(Structured diff data)
┏━━

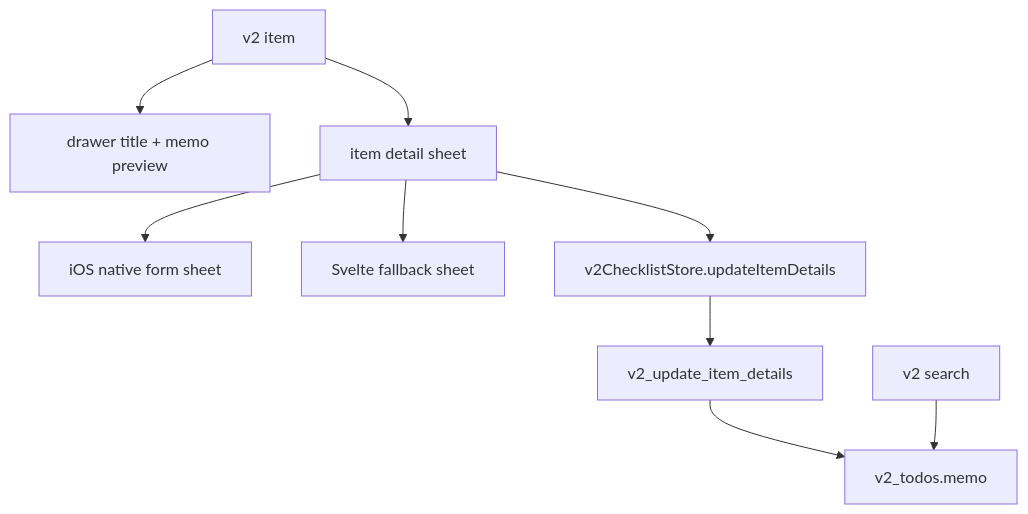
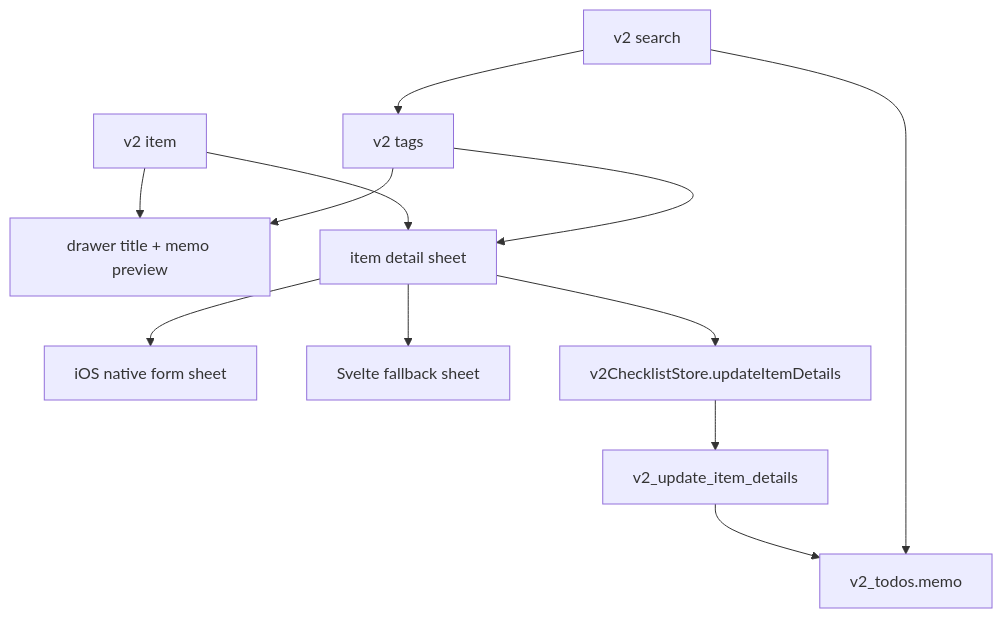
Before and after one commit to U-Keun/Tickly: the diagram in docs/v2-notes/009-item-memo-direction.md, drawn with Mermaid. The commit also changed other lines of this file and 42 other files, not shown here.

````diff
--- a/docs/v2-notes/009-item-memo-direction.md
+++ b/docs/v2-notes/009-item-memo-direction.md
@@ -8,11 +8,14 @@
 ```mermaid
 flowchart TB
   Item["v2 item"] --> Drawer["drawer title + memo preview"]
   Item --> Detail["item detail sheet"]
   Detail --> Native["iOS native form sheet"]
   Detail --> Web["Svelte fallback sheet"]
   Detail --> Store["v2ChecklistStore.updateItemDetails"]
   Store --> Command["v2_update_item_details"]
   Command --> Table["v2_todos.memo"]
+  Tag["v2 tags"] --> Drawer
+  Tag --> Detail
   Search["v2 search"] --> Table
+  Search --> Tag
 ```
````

┗━━

WHAT IS BEING ASKED — Could you retype the records above exactly, omitting the pictures?

ANSWER TO THE EXERCISE —
Before and after one commit to U-Keun/Tickly: the diagram in docs/v2-notes/009-item-memo-direction.md, drawn with Mermaid. The commit also changed other lines of this file and 42 other files, not shown here.

````diff
--- a/docs/v2-notes/009-item-memo-direction.md
+++ b/docs/v2-notes/009-item-memo-direction.md
@@ -8,11 +8,14 @@
 ```mermaid
 flowchart TB
   Item["v2 item"] --> Drawer["drawer title + memo preview"]
   Item --> Detail["item detail sheet"]
   Detail --> Native["iOS native form sheet"]
   Detail --> Web["Svelte fallback sheet"]
   Detail --> Store["v2ChecklistStore.updateItemDetails"]
   Store --> Command["v2_update_item_details"]
   Command --> Table["v2_todos.memo"]
+  Tag["v2 tags"] --> Drawer
+  Tag --> Detail
   Search["v2 search"] --> Table
+  Search --> Tag
 ```
````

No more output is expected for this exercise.